[Records for this task Boundary: Start]

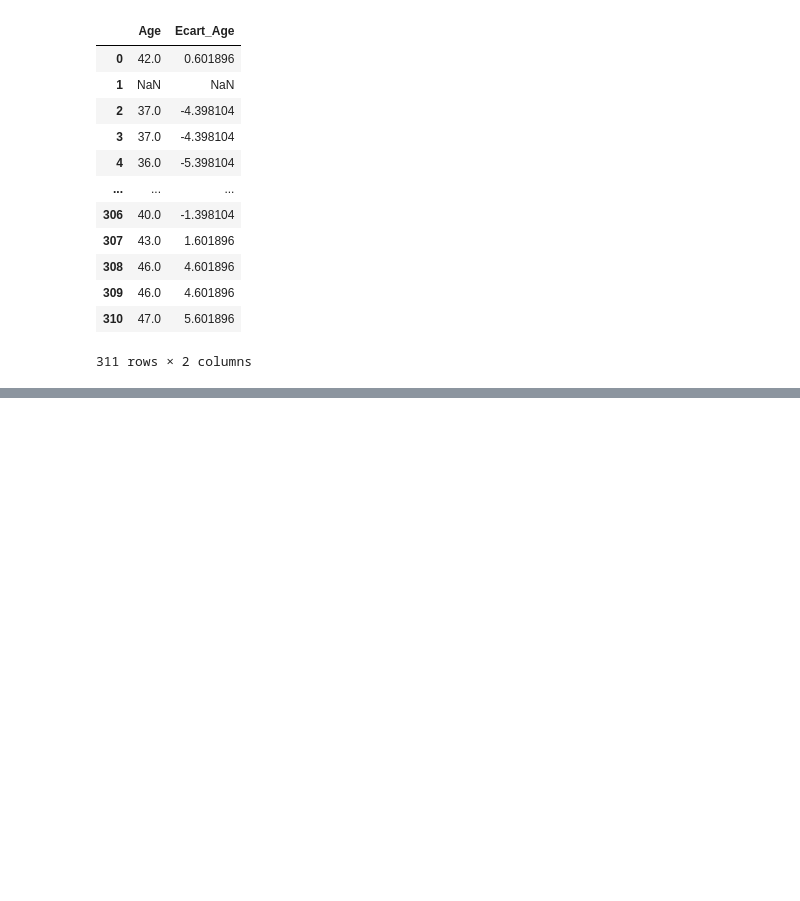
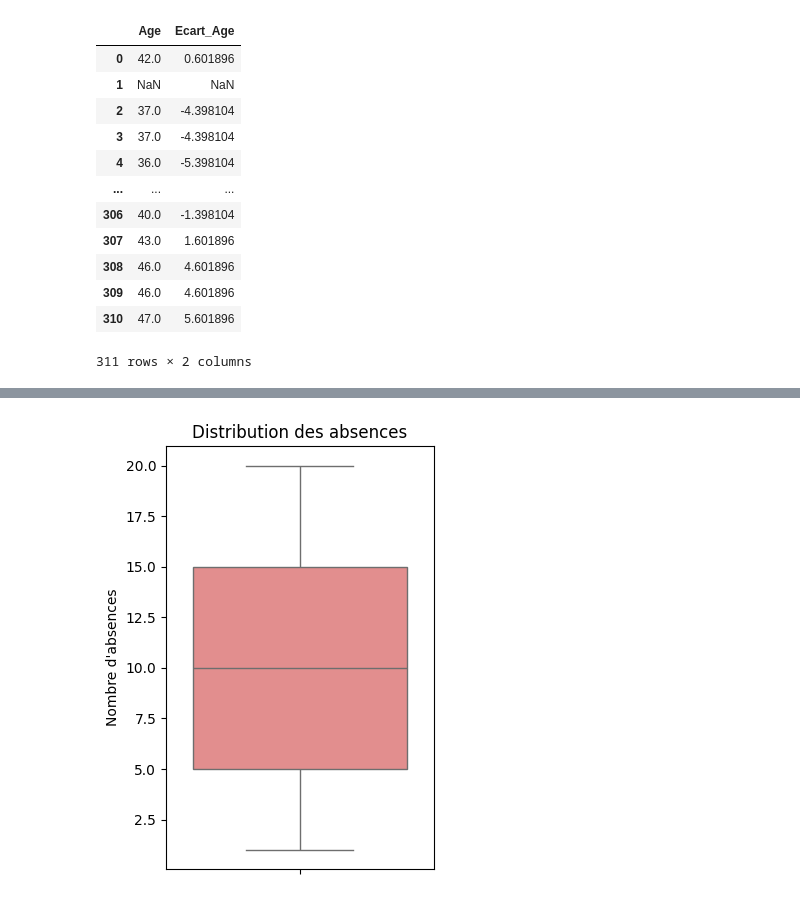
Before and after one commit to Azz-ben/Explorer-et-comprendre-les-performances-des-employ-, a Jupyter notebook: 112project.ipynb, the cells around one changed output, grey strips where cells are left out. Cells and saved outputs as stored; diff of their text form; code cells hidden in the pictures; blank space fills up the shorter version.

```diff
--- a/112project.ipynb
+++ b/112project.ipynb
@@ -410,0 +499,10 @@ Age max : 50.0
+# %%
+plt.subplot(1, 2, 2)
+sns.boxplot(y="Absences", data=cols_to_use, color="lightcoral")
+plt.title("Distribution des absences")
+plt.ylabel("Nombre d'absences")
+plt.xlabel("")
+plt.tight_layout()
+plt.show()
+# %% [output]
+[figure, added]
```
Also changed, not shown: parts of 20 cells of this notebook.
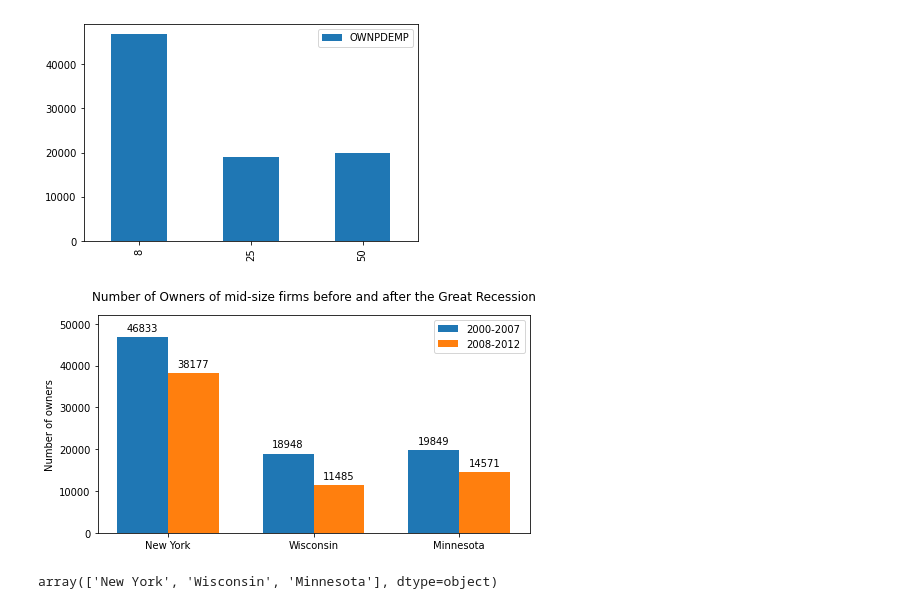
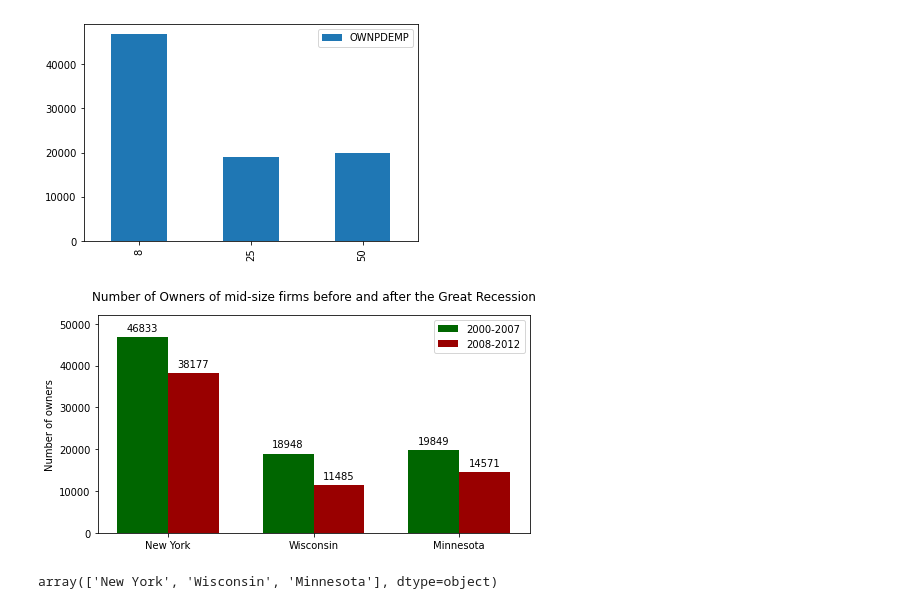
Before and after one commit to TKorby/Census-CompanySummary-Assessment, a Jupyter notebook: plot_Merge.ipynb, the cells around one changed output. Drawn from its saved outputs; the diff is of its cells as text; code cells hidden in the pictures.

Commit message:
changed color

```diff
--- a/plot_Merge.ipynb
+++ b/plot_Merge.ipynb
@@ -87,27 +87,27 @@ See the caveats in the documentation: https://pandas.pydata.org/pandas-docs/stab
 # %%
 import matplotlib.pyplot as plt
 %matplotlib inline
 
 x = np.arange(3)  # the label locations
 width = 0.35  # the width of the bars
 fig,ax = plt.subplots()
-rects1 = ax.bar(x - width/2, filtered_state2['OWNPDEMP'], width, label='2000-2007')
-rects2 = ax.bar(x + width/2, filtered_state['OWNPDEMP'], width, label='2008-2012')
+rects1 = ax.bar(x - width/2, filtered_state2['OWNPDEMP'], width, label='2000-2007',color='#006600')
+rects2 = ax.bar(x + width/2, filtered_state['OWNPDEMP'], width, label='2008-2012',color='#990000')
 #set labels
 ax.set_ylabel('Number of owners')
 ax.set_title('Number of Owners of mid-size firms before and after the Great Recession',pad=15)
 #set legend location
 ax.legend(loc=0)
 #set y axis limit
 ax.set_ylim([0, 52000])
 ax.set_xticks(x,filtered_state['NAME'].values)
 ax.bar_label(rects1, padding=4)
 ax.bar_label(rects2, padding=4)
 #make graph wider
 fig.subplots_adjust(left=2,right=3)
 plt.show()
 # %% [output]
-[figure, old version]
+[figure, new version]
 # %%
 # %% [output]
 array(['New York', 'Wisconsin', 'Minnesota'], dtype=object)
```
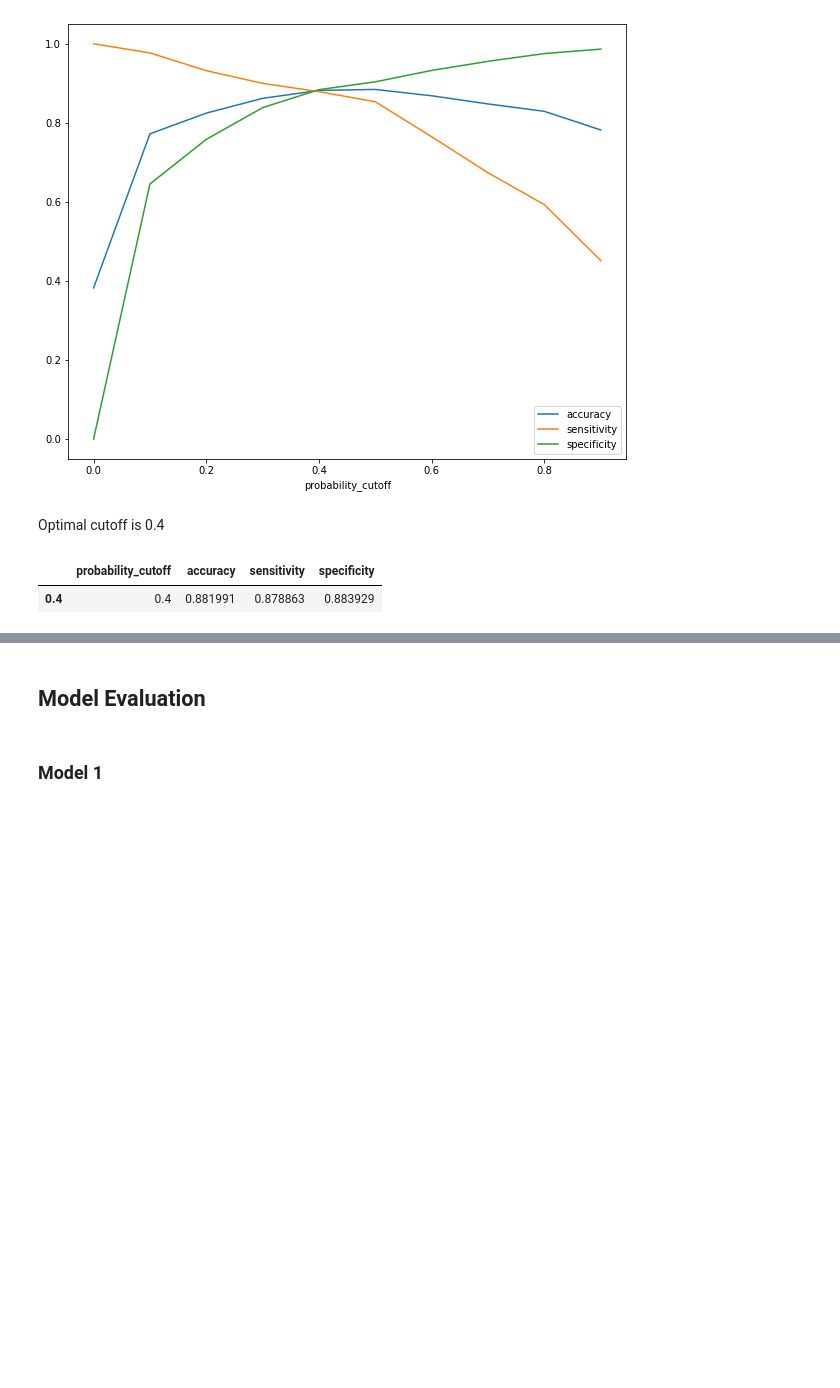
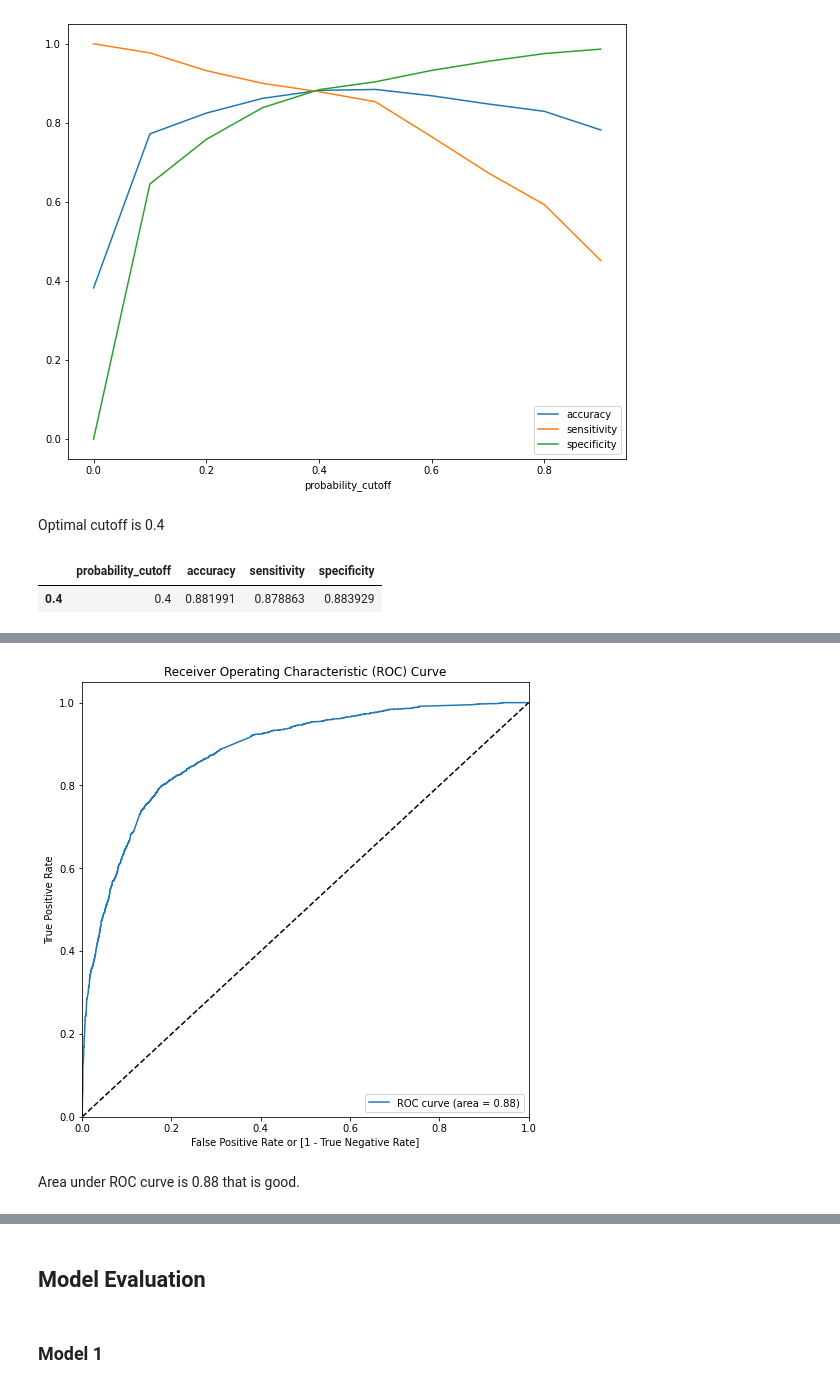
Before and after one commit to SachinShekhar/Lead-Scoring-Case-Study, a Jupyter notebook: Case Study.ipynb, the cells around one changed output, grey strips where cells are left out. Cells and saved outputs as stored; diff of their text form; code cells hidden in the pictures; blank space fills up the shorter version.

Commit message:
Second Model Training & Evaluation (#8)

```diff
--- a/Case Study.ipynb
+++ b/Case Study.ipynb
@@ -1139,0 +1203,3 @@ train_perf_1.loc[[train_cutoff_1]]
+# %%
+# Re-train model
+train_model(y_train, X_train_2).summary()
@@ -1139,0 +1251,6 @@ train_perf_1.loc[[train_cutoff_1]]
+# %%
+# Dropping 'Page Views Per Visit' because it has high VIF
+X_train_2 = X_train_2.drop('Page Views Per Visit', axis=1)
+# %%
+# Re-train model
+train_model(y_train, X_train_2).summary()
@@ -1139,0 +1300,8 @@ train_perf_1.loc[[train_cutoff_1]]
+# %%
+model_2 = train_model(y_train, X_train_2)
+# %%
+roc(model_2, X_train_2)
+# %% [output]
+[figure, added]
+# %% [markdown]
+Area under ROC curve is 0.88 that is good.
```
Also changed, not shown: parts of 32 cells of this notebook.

[Records for this task Boundary: End]

### What you are asked to do
When copying the listing, print each line exactly but leave out every picture.

### Response
Before and after one commit to Azz-ben/Explorer-et-comprendre-les-performances-des-employ-, a Jupyter notebook: 112project.ipynb, the cells around one changed output, grey strips where cells are left out. Cells and saved outputs as stored; diff of their text form; code cells hidden in the pictures; blank space fills up the shorter version.

```diff
--- a/112project.ipynb
+++ b/112project.ipynb
@@ -410,0 +499,10 @@ Age max : 50.0
+# %%
+plt.subplot(1, 2, 2)
+sns.boxplot(y="Absences", data=cols_to_use, color="lightcoral")
+plt.title("Distribution des absences")
+plt.ylabel("Nombre d'absences")
+plt.xlabel("")
+plt.tight_layout()
+plt.show()
+# %% [output]
+[figure, added]
```
Also changed, not shown: parts of 20 cells of this notebook.
Before and after one commit to TKorby/Census-CompanySummary-Assessment, a Jupyter notebook: plot_Merge.ipynb, the cells around one changed output. Drawn from its saved outputs; the diff is of its cells as text; code cells hidden in the pictures.

Commit message:
changed color

```diff
--- a/plot_Merge.ipynb
+++ b/plot_Merge.ipynb
@@ -87,27 +87,27 @@ See the caveats in the documentation: https://pandas.pydata.org/pandas-docs/stab
 # %%
 import matplotlib.pyplot as plt
 %matplotlib inline
 
 x = np.arange(3)  # the label locations
 width = 0.35  # the width of the bars
 fig,ax = plt.subplots()
-rects1 = ax.bar(x - width/2, filtered_state2['OWNPDEMP'], width, label='2000-2007')
-rects2 = ax.bar(x + width/2, filtered_state['OWNPDEMP'], width, label='2008-2012')
+rects1 = ax.bar(x - width/2, filtered_state2['OWNPDEMP'], width, label='2000-2007',color='#006600')
+rects2 = ax.bar(x + width/2, filtered_state['OWNPDEMP'], width, label='2008-2012',color='#990000')
 #set labels
 ax.set_ylabel('Number of owners')
 ax.set_title('Number of Owners of mid-size firms before and after the Great Recession',pad=15)
 #set legend location
 ax.legend(loc=0)
 #set y axis limit
 ax.set_ylim([0, 52000])
 ax.set_xticks(x,filtered_state['NAME'].values)
 ax.bar_label(rects1, padding=4)
 ax.bar_label(rects2, padding=4)
 #make graph wider
 fig.subplots_adjust(left=2,right=3)
 plt.show()
 # %% [output]
-[figure, old version]
+[figure, new version]
 # %%
 # %% [output]
 array(['New York', 'Wisconsin', 'Minnesota'], dtype=object)
```
Before and after one commit to SachinShekhar/Lead-Scoring-Case-Study, a Jupyter notebook: Case Study.ipynb, the cells around one changed output, grey strips where cells are left out. Cells and saved outputs as stored; diff of their text form; code cells hidden in the pictures; blank space fills up the shorter version.

Commit message:
Second Model Training & Evaluation (#8)

```diff
--- a/Case Study.ipynb
+++ b/Case Study.ipynb
@@ -1139,0 +1203,3 @@ train_perf_1.loc[[train_cutoff_1]]
+# %%
+# Re-train model
+train_model(y_train, X_train_2).summary()
@@ -1139,0 +1251,6 @@ train_perf_1.loc[[train_cutoff_1]]
+# %%
+# Dropping 'Page Views Per Visit' because it has high VIF
+X_train_2 = X_train_2.drop('Page Views Per Visit', axis=1)
+# %%
+# Re-train model
+train_model(y_train, X_train_2).summary()
@@ -1139,0 +1300,8 @@ train_perf_1.loc[[train_cutoff_1]]
+# %%
+model_2 = train_model(y_train, X_train_2)
+# %%
+roc(model_2, X_train_2)
+# %% [output]
+[figure, added]
+# %% [markdown]
+Area under ROC curve is 0.88 that is good.
```
Also changed, not shown: parts of 32 cells of this notebook.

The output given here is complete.